Q: During the past several months, you have been involved with pandemic-related work. Can you give a brief overview of what your pandemic and non-pandemic duties were?
ASHA: My work mostly involves going to people’s houses and conducting surveys. I also have to keep a check on people who are coming into the village from outside, quarantine them, make them aware about COVID-19, and ensure that they don’t have any issues related to food because these people are usually quarantined in a building outside the village.
I am also doing routine immunisation, which stopped for a month in the beginning of the pandemic. At that time, we were only immunising for emergency cases, but immunisations resumed around April or May 2020. Since then I have been juggling both pandemic and non-pandemic work.
I also have another set of tasks related to COVID-19 vaccination. I have to survey people who are above the age of 50 years and take their Aadhar Card information. This information will be used to administer vaccines to the elderly population.

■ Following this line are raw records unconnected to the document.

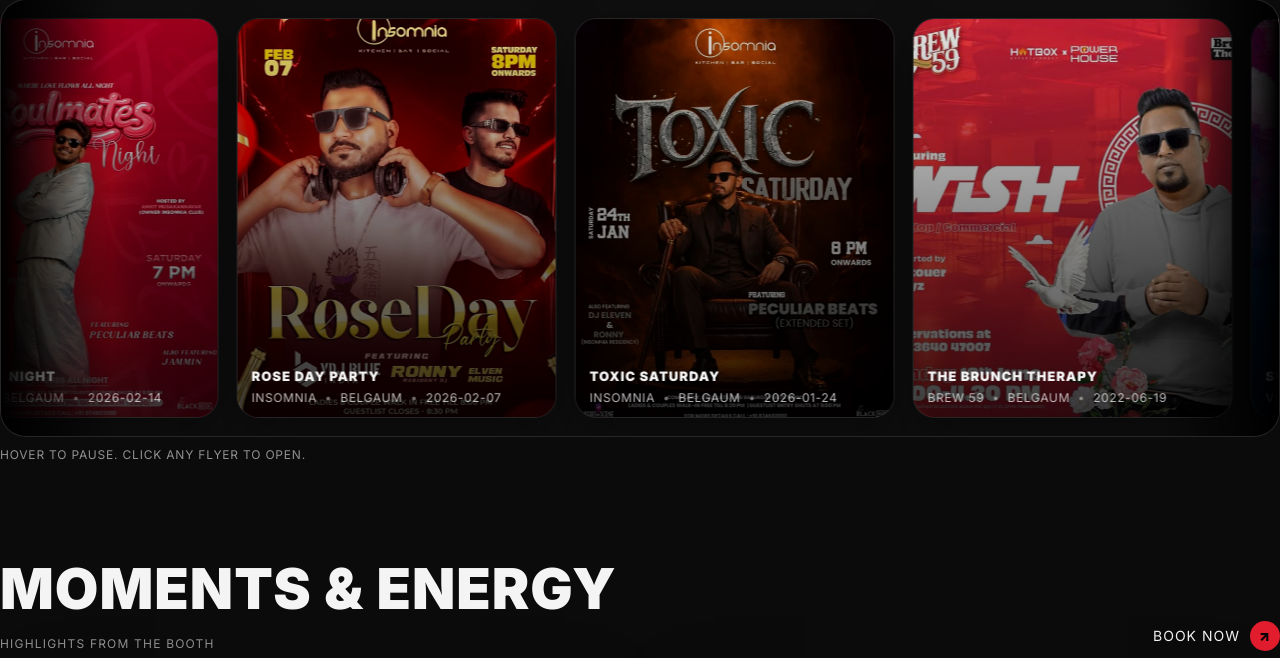
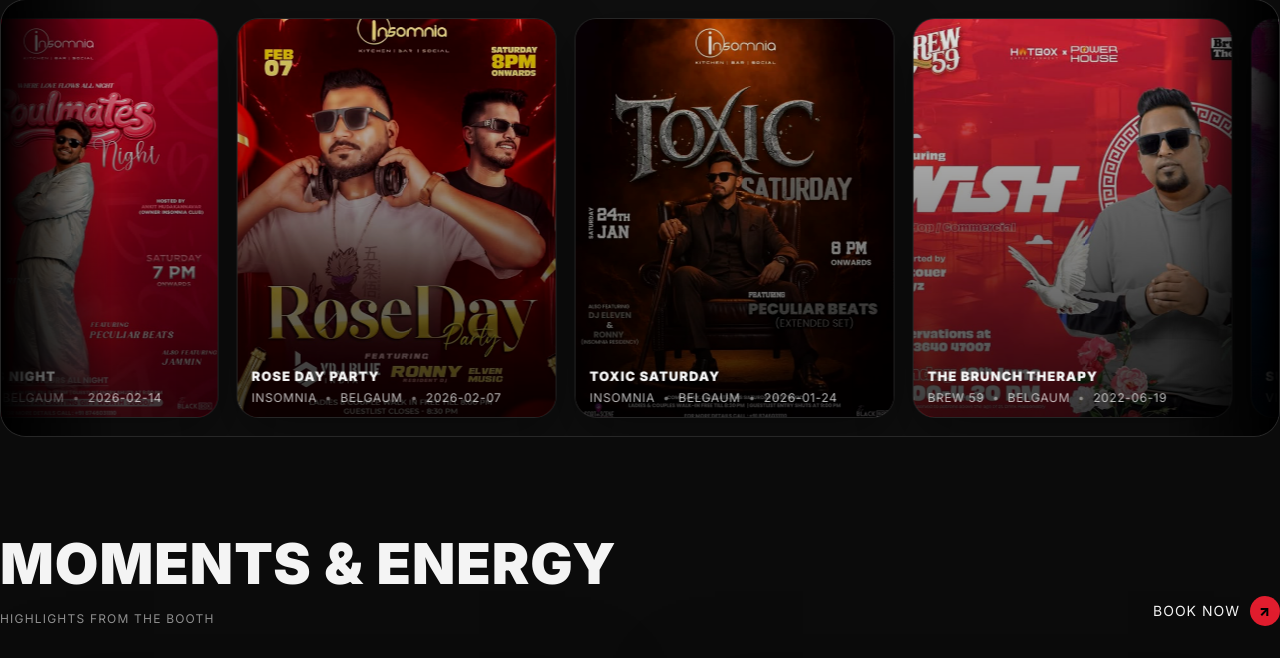
Before and after one commit to SurajShet17/DJ_ELEVEN, a Flask app: page / in a window 1280 px wide. Shown: the part 2028-2686 px from the top of the page. Run offline with Flask 3, Linux system fonts and the light colour scheme.

Commit message:
Update webapp with latest changes

```diff
--- a/templates/index.html
+++ b/templates/index.html
@@ -85,7 +85,7 @@
     </div>
   </div>
 
-  <div class="events-note">Hover to pause. Click any flyer to open.</div>
+
 </section>
 
 <div class="section-top section-top--big">
```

Q: What has motivated you to come to work and carry out your activities during the pandemic?
ASHA: My family has been very supportive, and that is my biggest motivation. My husband encourages me to work harder every day. He also helps me with my work.
I am a patriot. If my country is going through something bad, something within tells me that despite the challenges, it is my duty to serve. This has also been a huge motivating factor.
One major letdown is the salary. It’s difficult to meet my monthly household expenses, and I hardly save anything. For COVID-19 work, I received only around Rs. 3,000-4000 in total, which is low for the kind of work I have done.
Q: Have you faced challenges in carrying out your work?
ASHA: One of the biggest challenges was that the area under me was huge so I had to walk for at least 3 kms every day to do my surveys. If I took public transport, I had to pay from my own pocket. There was no reimbursement.
This one time, I was going for survey work, and some men started passing comments at me. They were saying bad things about my work as a frontline worker and were also passing judgements on my character. It was late in the evening and I was really scared, so I reached out to the police for help. They were helpful and they handled this situation for me by talking to those men.
Another challenge is that this work is exhausting. I have had to work in the Primary Health Centre (PHC) till 9-10 PM. I have also done late-night surveys. I leave home at 8 AM, and so I get very tired by the end of the day.
People are scared of the virus and of testing positive, so they are hesitant to even get checked. This is a huge challenge and risks the lives of many.
This interview was conducted as a part of a research study funded by the Azim Premji University under the COVID-19 Research Funding Programme 2020. The study delves into the experiences of frontline workers in Rajasthan and Himachal Pradesh during the COVID-19 pandemic.
It was conducted with an ASHA in Kangra, Himachal Pradesh on 12 January 2021 in Hindi, and has been translated.
Source: Deccan Herald